Records for processing START

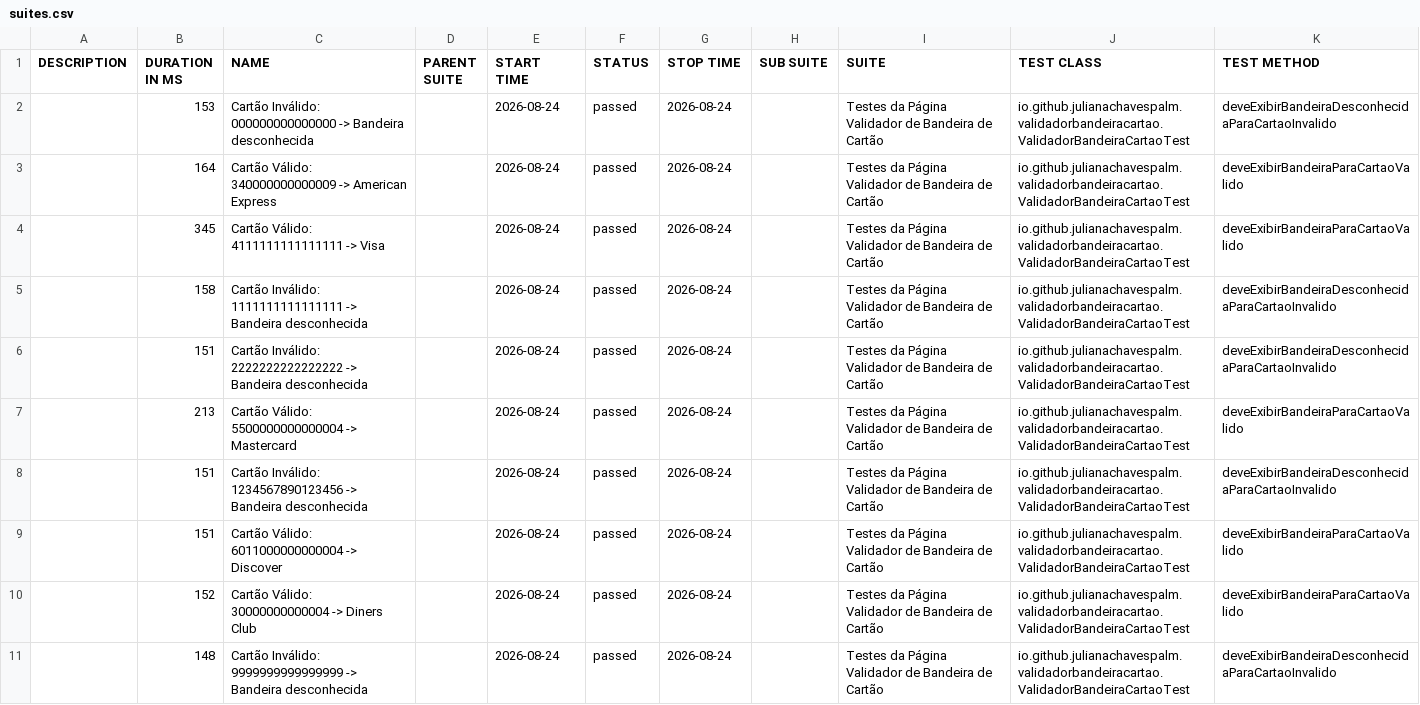
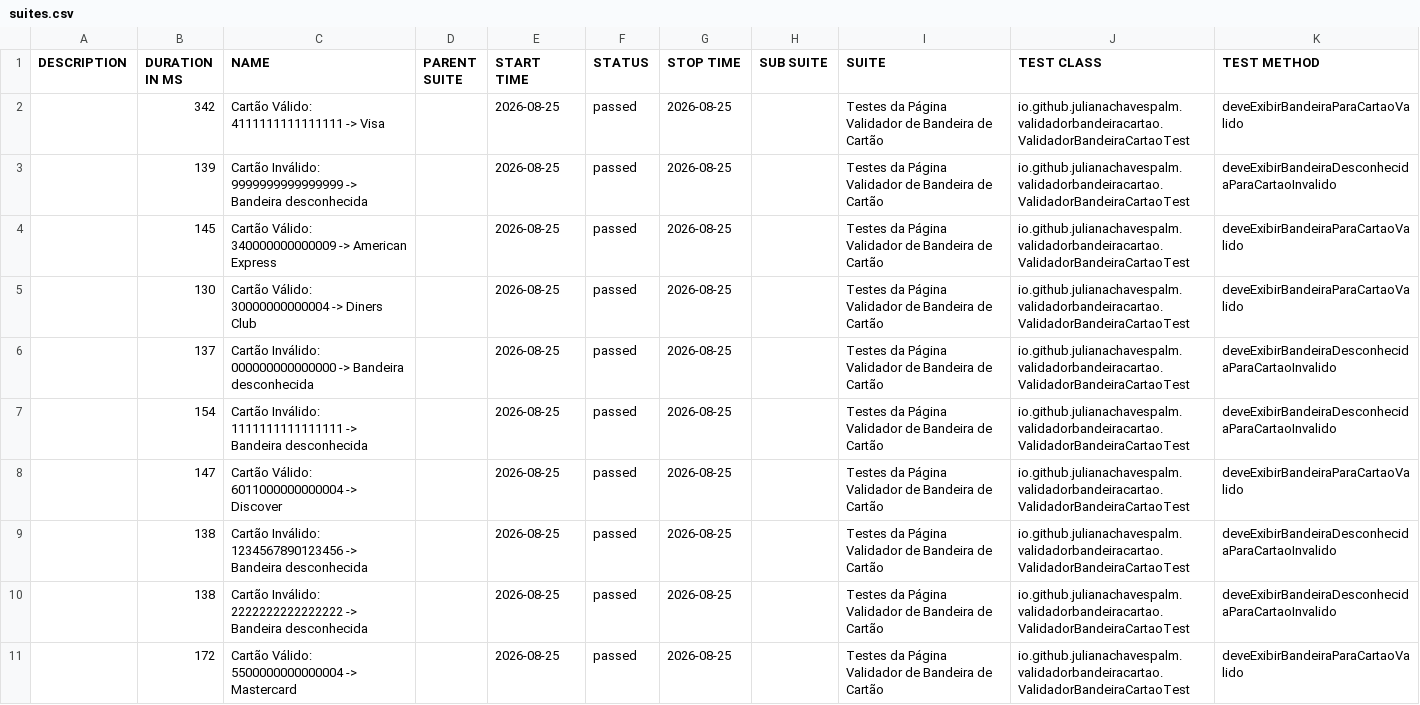
Before and after one commit to julianachavespalm/validadorbandeiracartao, a CSV file: data/suites.csv, drawn as a sheet.

```diff
--- a/data/suites.csv
+++ b/data/suites.csv
@@ -1,11 +1,11 @@
 "DESCRIPTION","DURATION IN MS","NAME","PARENT SUITE","START TIME","STATUS","STOP TIME","SUB SUITE","SUITE","TEST CLASS","TEST METHOD"
-"","153","Cartão Inválido: 000000000000000 -> Bandeira desconhecida","","2026-08-24","passed","2026-08-24","","Testes da Página Validador de Bandeira de Cartão","io.github.julianachavespalm.validadorbandeiracartao.ValidadorBandeiraCartaoTest","deveExibirBandeiraDesconhecidaParaCartaoInvalido"
-"","164","Cartão Válido: 340000000000009 -> American Express","","2026-08-24","passed","2026-08-24","","Testes da Página Validador de Bandeira de Cartão","io.github.julianachavespalm.validadorbandeiracartao.ValidadorBandeiraCartaoTest","deveExibirBandeiraParaCartaoValido"
-"","345","Cartão Válido: 4111111111111111 -> Visa","","2026-08-24","passed","2026-08-24","","Testes da Página Validador de Bandeira de Cartão","io.github.julianachavespalm.validadorbandeiracartao.ValidadorBandeiraCartaoTest","deveExibirBandeiraParaCartaoValido"
-"","158","Cartão Inválido: 1111111111111111 -> Bandeira desconhecida","","2026-08-24","passed","2026-08-24","","Testes da Página Validador de Bandeira de Cartão","io.github.julianachavespalm.validadorbandeiracartao.ValidadorBandeiraCartaoTest","deveExibirBandeiraDesconhecidaParaCartaoInvalido"
-"","151","Cartão Inválido: 2222222222222222 -> Bandeira desconhecida","","2026-08-24","passed","2026-08-24","","Testes da Página Validador de Bandeira de Cartão","io.github.julianachavespalm.validadorbandeiracartao.ValidadorBandeiraCartaoTest","deveExibirBandeiraDesconhecidaParaCartaoInvalido"
-"","213","Cartão Válido: 5500000000000004 -> Mastercard","","2026-08-24","passed","2026-08-24","","Testes da Página Validador de Bandeira de Cartão","io.github.julianachavespalm.validadorbandeiracartao.ValidadorBandeiraCartaoTest","deveExibirBandeiraParaCartaoValido"
-"","151","Cartão Inválido: 1234567890123456 -> Bandeira desconhecida","","2026-08-24","passed","2026-08-24","","Testes da Página Validador de Bandeira de Cartão","io.github.julianachavespalm.validadorbandeiracartao.ValidadorBandeiraCartaoTest","deveExibirBandeiraDesconhecidaParaCartaoInvalido"
-"","151","Cartão Válido: 6011000000000004 -> Discover","","2026-08-24","passed","2026-08-24","","Testes da Página Validador de Bandeira de Cartão","io.github.julianachavespalm.validadorbandeiracartao.ValidadorBandeiraCartaoTest","deveExibirBandeiraParaCartaoValido"
-"","152","Cartão Válido: 30000000000004 -> Diners Club","","2026-08-24","passed","2026-08-24","","Testes da Página Validador de Bandeira de Cartão","io.github.julianachavespalm.validadorbandeiracartao.ValidadorBandeiraCartaoTest","deveExibirBandeiraParaCartaoValido"
-"","148","Cartão Inválido: 9999999999999999 -> Bandeira desconhecida","","2026-08-24","passed","2026-08-24","","Testes da Página Validador de Bandeira de Cartão","io.github.julianachavespalm.validadorbandeiracartao.ValidadorBandeiraCartaoTest","deveExibirBandeiraDesconhecidaParaCartaoInvalido"
+"","342","Cartão Válido: 4111111111111111 -> Visa","","2026-08-25","passed","2026-08-25","","Testes da Página Validador de Bandeira de Cartão","io.github.julianachavespalm.validadorbandeiracartao.ValidadorBandeiraCartaoTest","deveExibirBandeiraParaCartaoValido"
+"","139","Cartão Inválido: 9999999999999999 -> Bandeira desconhecida","","2026-08-25","passed","2026-08-25","","Testes da Página Validador de Bandeira de Cartão","io.github.julianachavespalm.validadorbandeiracartao.ValidadorBandeiraCartaoTest","deveExibirBandeiraDesconhecidaParaCartaoInvalido"
+"","145","Cartão Válido: 340000000000009 -> American Express","","2026-08-25","passed","2026-08-25","","Testes da Página Validador de Bandeira de Cartão","io.github.julianachavespalm.validadorbandeiracartao.ValidadorBandeiraCartaoTest","deveExibirBandeiraParaCartaoValido"
+"","130","Cartão Válido: 30000000000004 -> Diners Club","","2026-08-25","passed","2026-08-25","","Testes da Página Validador de Bandeira de Cartão","io.github.julianachavespalm.validadorbandeiracartao.ValidadorBandeiraCartaoTest","deveExibirBandeiraParaCartaoValido"
+"","137","Cartão Inválido: 000000000000000 -> Bandeira desconhecida","","2026-08-25","passed","2026-08-25","","Testes da Página Validador de Bandeira de Cartão","io.github.julianachavespalm.validadorbandeiracartao.ValidadorBandeiraCartaoTest","deveExibirBandeiraDesconhecidaParaCartaoInvalido"
+"","154","Cartão Inválido: 1111111111111111 -> Bandeira desconhecida","","2026-08-25","passed","2026-08-25","","Testes da Página Validador de Bandeira de Cartão","io.github.julianachavespalm.validadorbandeiracartao.ValidadorBandeiraCartaoTest","deveExibirBandeiraDesconhecidaParaCartaoInvalido"
+"","147","Cartão Válido: 6011000000000004 -> Discover","","2026-08-25","passed","2026-08-25","","Testes da Página Validador de Bandeira de Cartão","io.github.julianachavespalm.validadorbandeiracartao.ValidadorBandeiraCartaoTest","deveExibirBandeiraParaCartaoValido"
+"","138","Cartão Inválido: 1234567890123456 -> Bandeira desconhecida","","2026-08-25","passed","2026-08-25","","Testes da Página Validador de Bandeira de Cartão","io.github.julianachavespalm.validadorbandeiracartao.ValidadorBandeiraCartaoTest","deveExibirBandeiraDesconhecidaParaCartaoInvalido"
+"","138","Cartão Inválido: 2222222222222222 -> Bandeira desconhecida","","2026-08-25","passed","2026-08-25","","Testes da Página Validador de Bandeira de Cartão","io.github.julianachavespalm.validadorbandeiracartao.ValidadorBandeiraCartaoTest","deveExibirBandeiraDesconhecidaParaCartaoInvalido"
+"","172","Cartão Válido: 5500000000000004 -> Mastercard","","2026-08-25","passed","2026-08-25","","Testes da Página Validador de Bandeira de Cartão","io.github.julianachavespalm.validadorbandeiracartao.ValidadorBandeiraCartaoTest","deveExibirBandeiraParaCartaoValido"
```
Also changed, not shown: 41 other files.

Records for processing END

## [Work required]
A word-for-word copy of the records is needed, one that contains no pictures.

## [Exercise output]
Before and after one commit to julianachavespalm/validadorbandeiracartao, a CSV file: data/suites.csv, drawn as a sheet.

```diff
--- a/data/suites.csv
+++ b/data/suites.csv
@@ -1,11 +1,11 @@
 "DESCRIPTION","DURATION IN MS","NAME","PARENT SUITE","START TIME","STATUS","STOP TIME","SUB SUITE","SUITE","TEST CLASS","TEST METHOD"
-"","153","Cartão Inválido: 000000000000000 -> Bandeira desconhecida","","2026-08-24","passed","2026-08-24","","Testes da Página Validador de Bandeira de Cartão","io.github.julianachavespalm.validadorbandeiracartao.ValidadorBandeiraCartaoTest","deveExibirBandeiraDesconhecidaParaCartaoInvalido"
-"","164","Cartão Válido: 340000000000009 -> American Express","","2026-08-24","passed","2026-08-24","","Testes da Página Validador de Bandeira de Cartão","io.github.julianachavespalm.validadorbandeiracartao.ValidadorBandeiraCartaoTest","deveExibirBandeiraParaCartaoValido"
-"","345","Cartão Válido: 4111111111111111 -> Visa","","2026-08-24","passed","2026-08-24","","Testes da Página Validador de Bandeira de Cartão","io.github.julianachavespalm.validadorbandeiracartao.ValidadorBandeiraCartaoTest","deveExibirBandeiraParaCartaoValido"
-"","158","Cartão Inválido: 1111111111111111 -> Bandeira desconhecida","","2026-08-24","passed","2026-08-24","","Testes da Página Validador de Bandeira de Cartão","io.github.julianachavespalm.validadorbandeiracartao.ValidadorBandeiraCartaoTest","deveExibirBandeiraDesconhecidaParaCartaoInvalido"
-"","151","Cartão Inválido: 2222222222222222 -> Bandeira desconhecida","","2026-08-24","passed","2026-08-24","","Testes da Página Validador de Bandeira de Cartão","io.github.julianachavespalm.validadorbandeiracartao.ValidadorBandeiraCartaoTest","deveExibirBandeiraDesconhecidaParaCartaoInvalido"
-"","213","Cartão Válido: 5500000000000004 -> Mastercard","","2026-08-24","passed","2026-08-24","","Testes da Página Validador de Bandeira de Cartão","io.github.julianachavespalm.validadorbandeiracartao.ValidadorBandeiraCartaoTest","deveExibirBandeiraParaCartaoValido"
-"","151","Cartão Inválido: 1234567890123456 -> Bandeira desconhecida","","2026-08-24","passed","2026-08-24","","Testes da Página Validador de Bandeira de Cartão","io.github.julianachavespalm.validadorbandeiracartao.ValidadorBandeiraCartaoTest","deveExibirBandeiraDesconhecidaParaCartaoInvalido"
-"","151","Cartão Válido: 6011000000000004 -> Discover","","2026-08-24","passed","2026-08-24","","Testes da Página Validador de Bandeira de Cartão","io.github.julianachavespalm.validadorbandeiracartao.ValidadorBandeiraCartaoTest","deveExibirBandeiraParaCartaoValido"
-"","152","Cartão Válido: 30000000000004 -> Diners Club","","2026-08-24","passed","2026-08-24","","Testes da Página Validador de Bandeira de Cartão","io.github.julianachavespalm.validadorbandeiracartao.ValidadorBandeiraCartaoTest","deveExibirBandeiraParaCartaoValido"
-"","148","Cartão Inválido: 9999999999999999 -> Bandeira desconhecida","","2026-08-24","passed","2026-08-24","","Testes da Página Validador de Bandeira de Cartão","io.github.julianachavespalm.validadorbandeiracartao.ValidadorBandeiraCartaoTest","deveExibirBandeiraDesconhecidaParaCartaoInvalido"
+"","342","Cartão Válido: 4111111111111111 -> Visa","","2026-08-25","passed","2026-08-25","","Testes da Página Validador de Bandeira de Cartão","io.github.julianachavespalm.validadorbandeiracartao.ValidadorBandeiraCartaoTest","deveExibirBandeiraParaCartaoValido"
+"","139","Cartão Inválido: 9999999999999999 -> Bandeira desconhecida","","2026-08-25","passed","2026-08-25","","Testes da Página Validador de Bandeira de Cartão","io.github.julianachavespalm.validadorbandeiracartao.ValidadorBandeiraCartaoTest","deveExibirBandeiraDesconhecidaParaCartaoInvalido"
+"","145","Cartão Válido: 340000000000009 -> American Express","","2026-08-25","passed","2026-08-25","","Testes da Página Validador de Bandeira de Cartão","io.github.julianachavespalm.validadorbandeiracartao.ValidadorBandeiraCartaoTest","deveExibirBandeiraParaCartaoValido"
+"","130","Cartão Válido: 30000000000004 -> Diners Club","","2026-08-25","passed","2026-08-25","","Testes da Página Validador de Bandeira de Cartão","io.github.julianachavespalm.validadorbandeiracartao.ValidadorBandeiraCartaoTest","deveExibirBandeiraParaCartaoValido"
+"","137","Cartão Inválido: 000000000000000 -> Bandeira desconhecida","","2026-08-25","passed","2026-08-25","","Testes da Página Validador de Bandeira de Cartão","io.github.julianachavespalm.validadorbandeiracartao.ValidadorBandeiraCartaoTest","deveExibirBandeiraDesconhecidaParaCartaoInvalido"
+"","154","Cartão Inválido: 1111111111111111 -> Bandeira desconhecida","","2026-08-25","passed","2026-08-25","","Testes da Página Validador de Bandeira de Cartão","io.github.julianachavespalm.validadorbandeiracartao.ValidadorBandeiraCartaoTest","deveExibirBandeiraDesconhecidaParaCartaoInvalido"
+"","147","Cartão Válido: 6011000000000004 -> Discover","","2026-08-25","passed","2026-08-25","","Testes da Página Validador de Bandeira de Cartão","io.github.julianachavespalm.validadorbandeiracartao.ValidadorBandeiraCartaoTest","deveExibirBandeiraParaCartaoValido"
+"","138","Cartão Inválido: 1234567890123456 -> Bandeira desconhecida","","2026-08-25","passed","2026-08-25","","Testes da Página Validador de Bandeira de Cartão","io.github.julianachavespalm.validadorbandeiracartao.ValidadorBandeiraCartaoTest","deveExibirBandeiraDesconhecidaParaCartaoInvalido"
+"","138","Cartão Inválido: 2222222222222222 -> Bandeira desconhecida","","2026-08-25","passed","2026-08-25","","Testes da Página Validador de Bandeira de Cartão","io.github.julianachavespalm.validadorbandeiracartao.ValidadorBandeiraCartaoTest","deveExibirBandeiraDesconhecidaParaCartaoInvalido"
+"","172","Cartão Válido: 5500000000000004 -> Mastercard","","2026-08-25","passed","2026-08-25","","Testes da Página Validador de Bandeira de Cartão","io.github.julianachavespalm.validadorbandeiracartao.ValidadorBandeiraCartaoTest","deveExibirBandeiraParaCartaoValido"
```
Also changed, not shown: 41 other files.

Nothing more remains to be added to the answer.